Some pen names are brilliant. I think Robin Hobb is an excellent pen name. I think Tate Hallaway is pretty great as well. Both have a ring to them, fit the kind of fiction the writer is putting out there, and are easy to remember.

As for keeping one's true identity hidden . . .I think that is VERY difficult in these days of author blogs and internet chat-rooms and the expectation of closer writer-reader interaction in order to sell books. How long would James Tiptree Jr. have remained anonymous had she been blogging and frequenting newsgroups and discussion boards rather than writing actual letters? I think a writer today might as well cop to the pen name pretty freely.

Kelly Swails said...

Robin Hobb's a pen name? Sheesh. I need to get out more.
Sean, I think you're right about fantasy/SF readers. There's a lot of crossover readers between these two genres. Also, I think that readers who read in these genres are more willing to read other genres.
Would I ever use a pen name? Probably, if I got the opportunity to publish in different genres. That is a question for the future Kelly to answer.

tate hallaway said...

Thanks for liking my penname. I originally wanted to be named after two museums: Tate Walker. I even bought the domain name and scored the google account, but my publisher wanted Tate's books to be found closer to those who write vampire fiction so I was told to look for a last name that started with "Ha."


Next time you're in the bookstore look to see just how many vampire fantasy writers all seem to have names that start with "Ha."

Anonymous said...

Hey Tate,

Tate Walker is nice, too, but then you might have run into the "end of the alphabet" problem i mentioned, lol.

In any other genre I would say your publisher was nuts to want to get your book in there with the other "Ha-"s, but it IS actually hard to find vampire romance books in bookstores. They are sometimes in horror, sometimes in romance, sometimes in SF/F, and sometimes on a shelf stuck at the end of a row, quite by themselves. Sometimes they are in ALL the categories mentioned!

Still...the "Ha-" thing is rather odd, isn't it. But "Hallaway" is really good. Much better than, say, "Harris".

Oh, and Kelly S., Robin Hobb is the pen name of Megan Lindholm.

AND . . .I think I actually repeated one of the original post's reasons for a pen name in my comment as if it were a new reason, lol. I blame insufficient coffee. Sorry!

Happy holidays, Wyrdsmiths.

Kelly McCullough said...

Happy Holidays to you to, Muneraven.

And I'll add one more. I know a couple of writers who write some stuff under a pen name because psychologically it allows them freedom to write things that they wouldn't be willing to under their own byline.

Kelly Swails said...

Robin Hobb=Megan Lindholm?
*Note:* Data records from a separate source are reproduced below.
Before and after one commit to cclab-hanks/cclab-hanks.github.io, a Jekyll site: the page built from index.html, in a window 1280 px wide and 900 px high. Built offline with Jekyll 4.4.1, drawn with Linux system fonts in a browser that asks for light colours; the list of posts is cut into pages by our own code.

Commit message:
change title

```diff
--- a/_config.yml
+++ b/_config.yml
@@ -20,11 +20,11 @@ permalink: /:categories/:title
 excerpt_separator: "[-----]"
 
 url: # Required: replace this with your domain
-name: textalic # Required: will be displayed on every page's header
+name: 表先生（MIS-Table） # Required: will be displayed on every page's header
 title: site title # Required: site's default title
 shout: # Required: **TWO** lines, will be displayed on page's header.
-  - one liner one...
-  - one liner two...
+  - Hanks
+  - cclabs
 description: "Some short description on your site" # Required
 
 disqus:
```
No kidding. Sometimes my naivete astonishes even me.

As for the "Ha" thing, it makes sense: "I'm looking for Charlaine Harris, there's no books here I haven't read, oh, look, here's Tate Halloway, haven't read these. Hm...looks interesting. I'll buy it." *Evil corporate laugh*

Kelly McCullough said...
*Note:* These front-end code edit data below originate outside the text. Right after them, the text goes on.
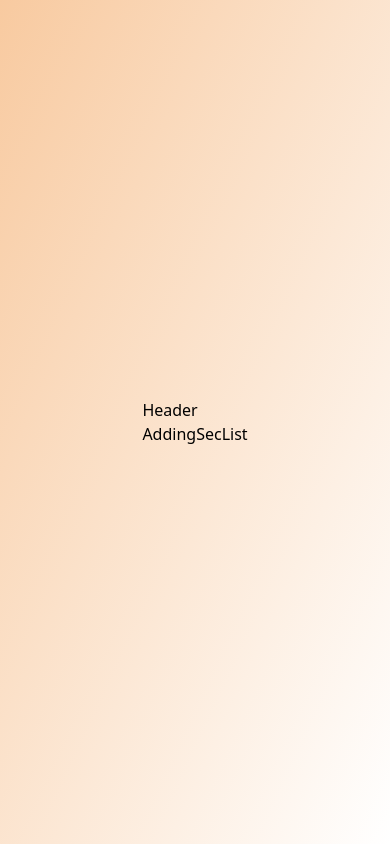
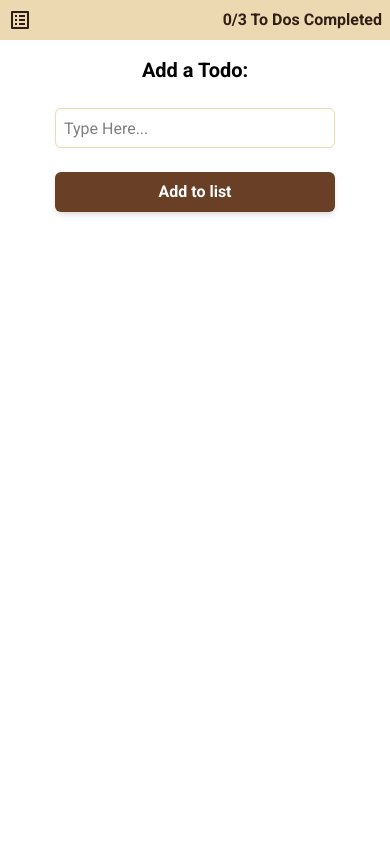
Before and after one commit to Jido-Mad/To-Do-App, a React (Vite) app: page / in a window 390 px wide. Built offline with nearby package versions, Linux system fonts and the light colour scheme.

Commit message:
Addsection Mobile ui DOne

```diff
--- a/package.json
+++ b/package.json
@@ -13,6 +13,7 @@
     "@tailwindcss/vite": "^4.1.11",
     "react": "^19.1.0",
     "react-dom": "^19.1.0",
+    "react-icons": "^5.5.0",
     "tailwindcss": "^4.1.11"
   },
   "devDependencies": {
--- a/src/App.jsx
+++ b/src/App.jsx
@@ -3,7 +3,7 @@ import Container from "./Components/Container";
 function App() {
   return (
     <>
-      <main className="min-h-screen bg-gradient-to-br from-[#F8CAA0] to-light-brown flex items-center justify-center">
+      <main className="min-h-screen  flex items-start justify-center font-roboto">
         <Container />
       </main>
     </>
--- a/src/Components/Container.jsx
+++ b/src/Components/Container.jsx
@@ -4,9 +4,9 @@ import Header from "./Header";
 
 function Container() {
   return (
-    <div className="flex flex-col">
+    <div className="flex flex-col w-full">
       <Header />
-      <section className="flex">
+      <section className="flex flex-col">
         <AddSection />
         <List />
       </section>
--- a/src/Components/Header.jsx
+++ b/src/Components/Header.jsx
@@ -1,5 +1,12 @@
+import { MdListAlt } from "react-icons/md";
+
 function Header() {
-  return <div>Header</div>;
+  return (
+    <div className="flex items-center justify-between p-2 font-roboto-bold bg-[#ECD8B1]">
+      <MdListAlt className="text-[#301E14] text-2xl" />
+      <span className="text-[#301E14]">0/3 To Dos Completed</span>
+    </div>
+  );
 }
 
 export default Header;
--- a/src/Components/sections/AddSection.jsx
+++ b/src/Components/sections/AddSection.jsx
@@ -1,5 +1,23 @@
+import { IoIosAdd } from "react-icons/io";
+
 function AddSection() {
-  return <div>AddingSec</div>;
+  return (
+    <div className="flex flex-col items-center p-4 gap-6">
+      <h2 className="font-roboto-bold text-xl">Add a Todo:</h2>
+      <label htmlFor="todo-input" className="sr-only">
+        Enter a new task
+      </label>
+      <input
+        id="todo-input"
+        type="text"
+        placeholder="Type Here..."
+        className="w-70 h-10 p-2 border border-[#ECD8B1] rounded-md outline-none "
+      />
+      <button className="text-white font-roboto-bold bg-[#693F26] w-70 h-10 rounded-md shadow-md ">
+        Add to list
+      </button>
+    </div>
+  );
 }
 
 export default AddSection;
--- a/src/Components/sections/List.jsx
+++ b/src/Components/sections/List.jsx
@@ -1,5 +1,5 @@
 function List() {
-  return <div>List</div>;
+  return;
 }
 
 export default List;
--- a/src/index.css
+++ b/src/index.css
@@ -14,13 +14,6 @@
   font-display: swap;
 }
 
-/*Roboto Extra Bold*/
-@font-face {
-  font-family: "RobotoExtraBold";
-  src: url("./assets/Fonts/Roboto-ExtraBold.ttf") format("truetype");
-  font-display: swap;
-}
-
 /*Roboto Thin*/
 @font-face {
   font-family: "RobotoThin";
@@ -32,6 +25,5 @@
   /*Fonts*/
   --font-roboto: "Roboto";
   --font-roboto-bold: "RobotoBold";
-  --font-roboto-extrabold: "RobotoExtraBold";
   --font-roboto-thin: "RobotoThin";
 }
```
Also changed, not shown: 1 other file (tests, documents, lock files or other folders).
Kelly X,

Yeah, the business of picking a pen name involves a lot of drafting on other writer's success.

Anonymous said...

My legal name is "Mary", but I've used the name "Mari" since 9th grade--that's the name everyone knows me by, and is also the name I write under.

Anonymous said...

My real name is a pun.